PUBLISHED : Friday, 08 September, 2017, 5:40pm
UPDATED : Friday, 08 September, 2017, 10:59pm

“It’s taken us 25 years to move one kilometre from where we began,” muses Guo Guangchang from Fosun’s new head office, called The Bund Finance Center – a new financial quarter built near the waterfront of Shanghai’s old town.

Designed by Foster and Partners – the British company behind HSBC’s headquarters in Hong Kong among countless other flagship creations, and Heatherwick Studio, the development includes two 180-metre landmark towers containing offices, a boutique hotel and retail spaces.

Guo spends a week in month in Shanghai, where his office offers a panoramic view of the Huangpu River. It’s important he does so, for when you are the chairman of a major Chinese listed company, there is a value in being visible.

On the day we meet, the share price of Shanghai Fosun Pharmaceutical Group Co, had tumbled almost nine per cent in Shanghai and seven per cent in Hong Kong, thanks to online chatter speculating that Guo was unreachable – a euphemism for the government detaining somebody for financial crimes investigation.

Investors were reminded of the time in December 2015 when Guo was out of the public eye for a few days to help with what his communications people later described as “financial judicial investigations”.

This time, Guo was simply stuck in the Shaanxi provincial capital of Xi’an, where he had been delivering a speech to the local chamber of commerce. With his private jet unavailable, Guo had to fly commercial and was delayed getting back home.

When he finally got back to Shanghai, he arranged conference call streamed live to over 1,000 listeners, confirming he was fine.

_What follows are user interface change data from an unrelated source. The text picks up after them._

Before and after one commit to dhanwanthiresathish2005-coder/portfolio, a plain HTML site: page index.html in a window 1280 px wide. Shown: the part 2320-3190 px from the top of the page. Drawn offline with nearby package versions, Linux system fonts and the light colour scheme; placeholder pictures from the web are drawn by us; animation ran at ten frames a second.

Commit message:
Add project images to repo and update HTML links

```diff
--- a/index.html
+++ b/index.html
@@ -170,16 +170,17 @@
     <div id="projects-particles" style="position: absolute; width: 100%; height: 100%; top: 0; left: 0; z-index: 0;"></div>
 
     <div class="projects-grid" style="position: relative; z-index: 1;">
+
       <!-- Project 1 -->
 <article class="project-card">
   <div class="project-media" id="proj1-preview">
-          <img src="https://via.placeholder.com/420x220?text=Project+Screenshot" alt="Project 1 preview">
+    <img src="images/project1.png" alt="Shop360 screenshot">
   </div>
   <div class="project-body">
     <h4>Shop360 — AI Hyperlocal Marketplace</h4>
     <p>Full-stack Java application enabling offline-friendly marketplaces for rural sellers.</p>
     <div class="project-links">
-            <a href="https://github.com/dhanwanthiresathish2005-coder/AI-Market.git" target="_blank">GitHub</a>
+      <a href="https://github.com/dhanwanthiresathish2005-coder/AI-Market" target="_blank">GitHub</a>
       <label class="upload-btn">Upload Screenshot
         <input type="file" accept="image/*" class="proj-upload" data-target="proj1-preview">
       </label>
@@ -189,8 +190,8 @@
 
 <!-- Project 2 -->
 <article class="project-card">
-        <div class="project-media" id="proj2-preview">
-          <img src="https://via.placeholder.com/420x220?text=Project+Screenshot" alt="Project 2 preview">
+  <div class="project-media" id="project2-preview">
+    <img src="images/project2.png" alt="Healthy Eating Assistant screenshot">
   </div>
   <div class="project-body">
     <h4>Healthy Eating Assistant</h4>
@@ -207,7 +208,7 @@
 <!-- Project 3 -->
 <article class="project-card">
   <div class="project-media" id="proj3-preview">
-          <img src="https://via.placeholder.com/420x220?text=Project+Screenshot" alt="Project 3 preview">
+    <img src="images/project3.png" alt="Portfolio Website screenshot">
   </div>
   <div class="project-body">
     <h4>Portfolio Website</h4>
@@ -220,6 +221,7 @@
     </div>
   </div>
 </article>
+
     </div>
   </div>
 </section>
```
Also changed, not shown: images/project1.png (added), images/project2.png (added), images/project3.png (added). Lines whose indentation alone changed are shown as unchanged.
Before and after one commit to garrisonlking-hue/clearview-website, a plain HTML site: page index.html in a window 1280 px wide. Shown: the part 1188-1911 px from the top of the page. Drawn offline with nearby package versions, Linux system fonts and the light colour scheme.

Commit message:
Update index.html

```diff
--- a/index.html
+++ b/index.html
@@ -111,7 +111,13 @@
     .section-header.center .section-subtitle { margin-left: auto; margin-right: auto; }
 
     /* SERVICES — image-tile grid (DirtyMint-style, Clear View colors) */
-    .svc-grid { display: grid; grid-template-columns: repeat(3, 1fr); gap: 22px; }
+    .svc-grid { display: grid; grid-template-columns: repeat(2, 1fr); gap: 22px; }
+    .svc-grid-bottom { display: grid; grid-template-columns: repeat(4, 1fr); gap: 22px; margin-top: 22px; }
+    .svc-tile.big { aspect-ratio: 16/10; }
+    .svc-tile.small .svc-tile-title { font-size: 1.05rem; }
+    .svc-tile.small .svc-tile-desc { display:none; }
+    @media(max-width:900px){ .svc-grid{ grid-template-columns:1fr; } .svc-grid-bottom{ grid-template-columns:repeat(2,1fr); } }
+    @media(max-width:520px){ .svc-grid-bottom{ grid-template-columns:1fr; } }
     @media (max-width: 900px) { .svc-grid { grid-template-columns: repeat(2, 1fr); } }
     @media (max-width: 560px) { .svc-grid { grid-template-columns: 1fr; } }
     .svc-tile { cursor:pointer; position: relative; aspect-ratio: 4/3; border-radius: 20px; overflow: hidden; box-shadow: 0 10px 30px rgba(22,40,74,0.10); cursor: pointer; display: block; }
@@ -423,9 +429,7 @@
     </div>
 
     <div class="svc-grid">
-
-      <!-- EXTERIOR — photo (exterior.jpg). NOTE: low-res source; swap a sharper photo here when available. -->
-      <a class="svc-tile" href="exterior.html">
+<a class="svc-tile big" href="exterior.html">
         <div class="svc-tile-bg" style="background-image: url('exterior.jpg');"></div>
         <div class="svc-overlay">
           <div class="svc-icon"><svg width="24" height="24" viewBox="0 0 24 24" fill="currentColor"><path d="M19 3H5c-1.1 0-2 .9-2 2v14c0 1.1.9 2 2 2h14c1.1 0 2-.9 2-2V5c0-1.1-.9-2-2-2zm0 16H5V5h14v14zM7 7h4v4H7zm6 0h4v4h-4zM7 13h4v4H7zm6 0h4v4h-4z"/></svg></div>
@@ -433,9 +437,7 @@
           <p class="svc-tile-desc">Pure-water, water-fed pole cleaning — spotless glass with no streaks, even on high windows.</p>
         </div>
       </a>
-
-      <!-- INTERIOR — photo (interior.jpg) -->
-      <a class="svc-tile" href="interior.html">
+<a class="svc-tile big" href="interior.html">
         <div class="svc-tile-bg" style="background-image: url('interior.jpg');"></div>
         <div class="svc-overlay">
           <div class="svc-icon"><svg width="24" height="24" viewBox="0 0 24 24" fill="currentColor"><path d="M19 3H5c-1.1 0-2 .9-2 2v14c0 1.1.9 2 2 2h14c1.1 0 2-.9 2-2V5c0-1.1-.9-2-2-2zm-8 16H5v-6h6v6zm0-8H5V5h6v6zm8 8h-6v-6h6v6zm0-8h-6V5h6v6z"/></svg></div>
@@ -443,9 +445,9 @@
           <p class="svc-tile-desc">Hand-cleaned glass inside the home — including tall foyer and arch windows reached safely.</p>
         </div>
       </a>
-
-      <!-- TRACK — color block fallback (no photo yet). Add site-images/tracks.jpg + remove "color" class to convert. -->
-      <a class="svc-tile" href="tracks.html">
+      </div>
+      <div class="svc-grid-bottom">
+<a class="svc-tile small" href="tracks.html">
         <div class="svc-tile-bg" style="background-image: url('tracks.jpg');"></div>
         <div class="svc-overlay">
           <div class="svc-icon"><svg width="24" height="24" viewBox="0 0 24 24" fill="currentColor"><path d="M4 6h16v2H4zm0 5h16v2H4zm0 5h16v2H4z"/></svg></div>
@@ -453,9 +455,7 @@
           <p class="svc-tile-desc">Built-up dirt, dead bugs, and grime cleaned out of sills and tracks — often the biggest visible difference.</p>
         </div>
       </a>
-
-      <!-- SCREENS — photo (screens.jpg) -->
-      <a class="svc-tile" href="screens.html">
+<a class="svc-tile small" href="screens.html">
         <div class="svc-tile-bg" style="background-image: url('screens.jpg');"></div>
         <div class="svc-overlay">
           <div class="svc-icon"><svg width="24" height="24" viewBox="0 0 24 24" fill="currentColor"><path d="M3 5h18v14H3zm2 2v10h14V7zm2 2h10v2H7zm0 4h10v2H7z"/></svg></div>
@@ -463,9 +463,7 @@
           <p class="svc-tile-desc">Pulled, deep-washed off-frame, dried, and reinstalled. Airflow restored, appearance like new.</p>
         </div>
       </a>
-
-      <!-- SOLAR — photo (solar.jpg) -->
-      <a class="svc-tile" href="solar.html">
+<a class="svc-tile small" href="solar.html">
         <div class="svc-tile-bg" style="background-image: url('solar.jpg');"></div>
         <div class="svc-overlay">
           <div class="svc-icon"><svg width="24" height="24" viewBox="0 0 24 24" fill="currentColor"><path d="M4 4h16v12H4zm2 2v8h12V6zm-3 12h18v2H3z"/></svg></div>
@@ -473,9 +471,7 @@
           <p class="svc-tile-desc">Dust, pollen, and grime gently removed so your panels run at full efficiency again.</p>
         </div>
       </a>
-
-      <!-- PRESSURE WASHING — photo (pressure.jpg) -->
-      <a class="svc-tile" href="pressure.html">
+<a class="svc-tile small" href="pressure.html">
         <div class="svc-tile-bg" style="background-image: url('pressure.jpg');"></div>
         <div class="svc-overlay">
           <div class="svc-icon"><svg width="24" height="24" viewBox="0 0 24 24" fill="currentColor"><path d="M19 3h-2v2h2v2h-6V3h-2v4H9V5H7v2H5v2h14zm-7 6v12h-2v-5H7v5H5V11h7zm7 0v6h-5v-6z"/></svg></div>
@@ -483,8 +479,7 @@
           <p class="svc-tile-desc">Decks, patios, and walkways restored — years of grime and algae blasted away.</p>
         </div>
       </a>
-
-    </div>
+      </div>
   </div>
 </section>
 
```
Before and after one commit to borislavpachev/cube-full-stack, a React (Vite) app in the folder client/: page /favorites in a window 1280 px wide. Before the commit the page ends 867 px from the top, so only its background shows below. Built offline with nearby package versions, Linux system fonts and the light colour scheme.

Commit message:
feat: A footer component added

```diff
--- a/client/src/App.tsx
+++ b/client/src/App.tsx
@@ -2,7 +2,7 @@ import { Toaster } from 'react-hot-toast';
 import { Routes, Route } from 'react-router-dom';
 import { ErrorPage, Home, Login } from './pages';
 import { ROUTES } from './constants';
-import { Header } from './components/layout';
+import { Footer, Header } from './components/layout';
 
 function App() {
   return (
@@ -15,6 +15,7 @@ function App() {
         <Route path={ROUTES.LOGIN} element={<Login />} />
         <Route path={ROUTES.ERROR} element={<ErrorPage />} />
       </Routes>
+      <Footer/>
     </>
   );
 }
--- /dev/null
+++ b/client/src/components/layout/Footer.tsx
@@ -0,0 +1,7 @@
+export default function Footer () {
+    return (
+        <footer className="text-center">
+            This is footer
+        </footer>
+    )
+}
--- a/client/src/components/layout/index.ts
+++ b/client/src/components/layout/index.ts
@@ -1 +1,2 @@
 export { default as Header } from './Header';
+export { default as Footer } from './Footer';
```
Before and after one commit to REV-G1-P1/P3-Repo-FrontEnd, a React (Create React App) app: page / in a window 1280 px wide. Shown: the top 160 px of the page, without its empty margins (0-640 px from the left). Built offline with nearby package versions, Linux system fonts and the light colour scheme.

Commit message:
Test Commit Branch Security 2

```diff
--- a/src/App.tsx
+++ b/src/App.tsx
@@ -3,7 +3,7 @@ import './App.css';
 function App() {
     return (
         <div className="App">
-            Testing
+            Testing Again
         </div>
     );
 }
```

It eventually transpired that Hithink, a Zhejiang-based provider of financial data and stock trading platform, had recycled a news report from December 2015 about Guo’s investigation, as fresh news in July, causing panic among Fosun’s shareholders.

Guo promised an investigation. The China Securities Regulatory Commission later fined Hithink 200,000 yuan (US$30,750) for spreading misleading market-sensitive information.

Fosun’s share prices recovered, but the episode illustrated just how integral Guo’s well-being and whereabouts is to his business empire.

Guo has since taken to China’s social media to broadcast his musings while on the road and blogging while visiting Fosun’s overseas businesses.

Meanwhile, Guo still takes a hands-on approach to running his company. Word has it that no investment or acquisition, regardless of the amount, ever goes ahead without the chairman signing off. “It’s not a matter of the monetary sum, but a matter of the team responsible for it,” Guo says. “If it’s something that’s being handled by somebody I trust, and it’s a team that has had a lot of experience executing deals, like [Fosun Pharmaceutical’s co-chairman] Chen Qiyu, that’s probably something where I can take a relatively light touch.”